Alien Syndrome: SMS
As a kid I always loved reading instruction manuals for games. Some of the back-stories written for games that didn’t really need them to begin with are amazing, like Life Force. *Spoiler alert* Seriously? I’m INSIDE an alien being? Wow. Some are amazingly bad, or if you think about the plot, it falls apart. Alien Syndrome is such a game. It takes place in the far-off-I’ll-be-dead-by-then-year of 2089. A random alien fleet has pulled up to Earth calling themselves, ‘Alien Syndrome’, sounding more like a heavy metal band than an invading empire. With aliens threatening to destroy Earth some ‘Earth Command Troopers’ have boarded the fleet but were captured. Now Earth Command has asked for volunteers to rescue the Troopers from the fleet. Save Earth? No, that’s later. We are saving the first wave guys who got caught.
Released by Sega in 1987 for the arcades and for most other home systems the following year, Alien Syndrome is played across seven different ships with each ship serving as a stage. These ships are huge! Think starship Enterprise, not X-Wing fighters. You play with a top down view similar to Commando or The Legend of Zelda. The arcade release has two players simultaneously, with each player controlling either Ricky or Mary the Earth Command volunteers, while the various home releases are either one player only or two players, taking turns. Our volunteers have been tasked with rescuing the captured soldiers scattered all around the ship. As if finding them isn’t trouble enough, you must deal with various aliens which spawn at random points in the ship. By deal with I mean kill them, we are past the point of diplomacy.
Scattered about are various power ups, in the form of weapons like flame throwers and lasers, temporary invincibility, or a warp which teleports you to a different section of a ship. Once all the hostages on the ship are rescued, you’ll need to make a mad dash out the exit located at the top of the map, since in true action sci-fi movie fashion you’ve activated a time bomb to destroy the ship. Alas! Every level’s exit is guarded by a boss you must dispatch.
The Master System port looks and feels like a Sega game, which it should.. The bosses are big and each is unique. The manual gives them alien-sounding names like Squime, Tacapy, and my favorite, Aargh! The ships are broken up into stationary rooms, again similar to The Legend of Zelda. The alien monsters are all varied in design, even though one looks like a blatant rip off from the movie Alien.
One downfall of the US Master System is the lack of the arcade-style “FM chip” for sounds. The video below features the chip, and it sounds amazing for a 25 year old console game.
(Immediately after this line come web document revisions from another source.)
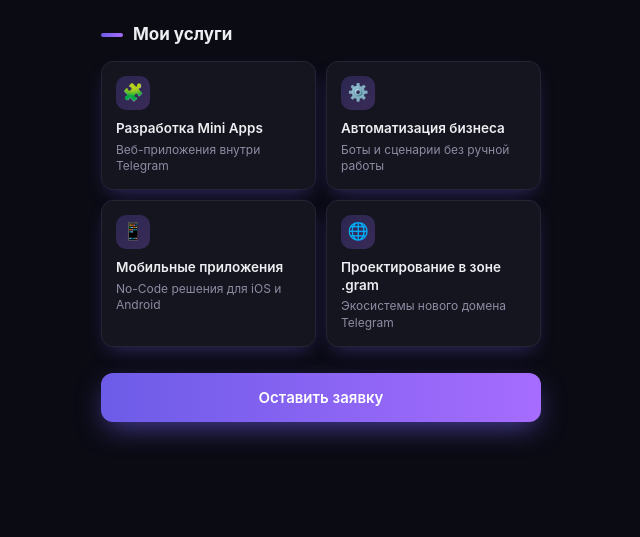
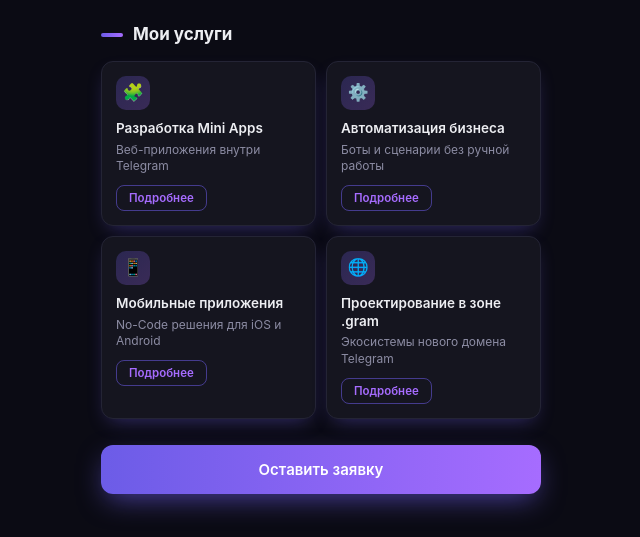
Before and after one commit to talerkrone-hash/tg-miniapp, a plain HTML site: page index.html in a window 1280 px wide. Shown: the part 263-800 px from the top of the page, without its empty margins (319-959 px from the left). Drawn offline with Linux system fonts and the light colour scheme.

Commit message:
анимация кнопок

```diff
--- a/index.html
+++ b/index.html
@@ -295,13 +295,17 @@
       font-size: 15px;
       font-weight: 600;
       font-family: inherit;
-      transition: transform 0.1s ease, opacity 0.15s ease;
+      /* Плавный переход для цвета, тени и размера */
+      transition: transform 0.18s ease, box-shadow 0.18s ease,
+                  background 0.22s ease, filter 0.22s ease, opacity 0.15s ease;
     }
 
     /* Небольшой "тактильный" эффект нажатия — кнопка чуть сжимается,
        это стандартный приём для мобильных интерфейсов. */
     .btn:active {
-      transform: scale(0.97);
+      transform: scale(0.96) translateY(2px);
+      filter: brightness(0.88);
+      box-shadow: none !important;
     }
 
     .btn-primary {
@@ -311,12 +315,71 @@
       box-shadow: 0 10px 28px -6px color-mix(in srgb, var(--accent) 65%, transparent);
     }
 
+    /* При наведении главная кнопка слегка приподнимается и светлеет */
+    .btn-primary:hover {
+      transform: scale(1.03) translateY(-2px);
+      filter: brightness(1.12);
+      box-shadow: 0 16px 36px -6px color-mix(in srgb, var(--accent) 80%, transparent);
+    }
+
     .btn-secondary {
       margin-top: 12px;
       background: transparent;
       color: var(--hint);
       font-weight: 500;
       font-size: 14px;
+    }
+
+    /* При наведении вторичная кнопка чуть светлеет */
+    .btn-secondary:hover {
+      color: var(--text);
+      opacity: 0.85;
+    }
+
+    /* ================= КНОПКИ ВНУТРИ КАРТОЧЕК ================= */
+
+    /*
+      Кнопка «Подробнее» внутри карточки услуги.
+      Она маленькая, прозрачная, с обводкой в цвет акцента.
+      При наведении — плавно заливается акцентным цветом и немного вырастает.
+      При нажатии — слегка «вдавливается» (уменьшается и опускается).
+    */
+    .card-btn {
+      display: inline-block;
+      margin-top: 10px;
+      padding: 5px 12px;
+      font-size: 11.5px;
+      font-weight: 600;
+      font-family: inherit;
+      border-radius: 8px;
+      border: 1.5px solid color-mix(in srgb, var(--accent) 55%, transparent);
+      background: transparent;
+      color: var(--accent-2);
+      cursor: pointer;
+
+      /* Все изменения происходят плавно за 0.22 секунды */
+      transition: background 0.22s ease,
+                  color 0.22s ease,
+                  border-color 0.22s ease,
+                  transform 0.18s ease,
+                  box-shadow 0.22s ease;
+    }
+
+    /* Наведение: кнопка заливается акцентным цветом,
+       текст становится белым и кнопка слегка вырастает */
+    .card-btn:hover {
+      background: linear-gradient(90deg, var(--accent), var(--accent-2));
+      color: #ffffff;
+      border-color: transparent;
+      transform: scale(1.07);
+      box-shadow: 0 4px 14px -4px color-mix(in srgb, var(--accent) 60%, transparent);
+    }
+
+    /* Нажатие: кнопка «вдавливается» — уменьшается и опускается вниз */
+    .card-btn:active {
+      transform: scale(0.94) translateY(2px);
+      box-shadow: none;
+      filter: brightness(0.85);
     }
 
     /* ================= ФОРМА ЗАЯВКИ ================= */
@@ -452,24 +515,28 @@
           <div class="card-icon">🧩</div>
           <div class="card-title">Разработка Mini Apps</div>
           <div class="card-desc">Веб-приложения внутри Telegram</div>
+          <button class="card-btn" type="button">Подробнее</button>
         </div>
 
         <div class="card">
           <div class="card-icon">⚙️</div>
           <div class="card-title">Автоматизация бизнеса</div>
           <div class="card-desc">Боты и сценарии без ручной работы</div>
+          <button class="card-btn" type="button">Подробнее</button>
         </div>
 
         <div class="card">
           <div class="card-icon">📱</div>
           <div class="card-title">Мобильные приложения</div>
           <div class="card-desc">No-Code решения для iOS и Android</div>
+          <button class="card-btn" type="button">Подробнее</button>
         </div>
 
         <div class="card">
           <div class="card-icon">🌐</div>
           <div class="card-title">Проектирование в зоне .gram</div>
           <div class="card-desc">Экосистемы нового домена Telegram</div>
+          <button class="card-btn" type="button">Подробнее</button>
         </div>
       </div>
     </section>
```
Alas.. I always found it odd that as you walked around a ship the enemies would blink into existence a second or two later. It does make it a little easier to dodge them. The aliens never really get smarter or faster, but the ships do become labyrinths with no maps (the arcade release did have a map.)
Once again, a downfall of the Master System is the control pad. Mainly the ‘square’ d-pad. Maybe it’s my NES bias. I just always had trouble hitting diagonal when I didn’t want to. The ‘Control Stick’ controller, which is basically a Sega NES Advantage does help immensely in this game, giving a true arcade like feel. The characters are responsive enough, even though the bullets don’t always seem to go where intended. First boss, don’t shoot his head, shoot his body. Go figure.
Alien Syndrome was a game I never had the pleasure of playing in arcades back in the day. I can’t specifically comment on the other ports of the game since I haven’t played them. I’m far more familiar with the Master System port, so I’ve covered it. My inner nine year old still laughs at the horrible screams and grunts that Ricky and Mary let out when they die. My cousin Derek did a fairly good impression of Mary’s death scream. This is still one of my favorite Master System games and did get semi-regular play back in the day. With my recent Master System re-purchase a year ago, this maze like run and gun game still holds up even with the blinking aliens. Holy crap? I covered another Sega game! It must be good, give it the Fair Shake.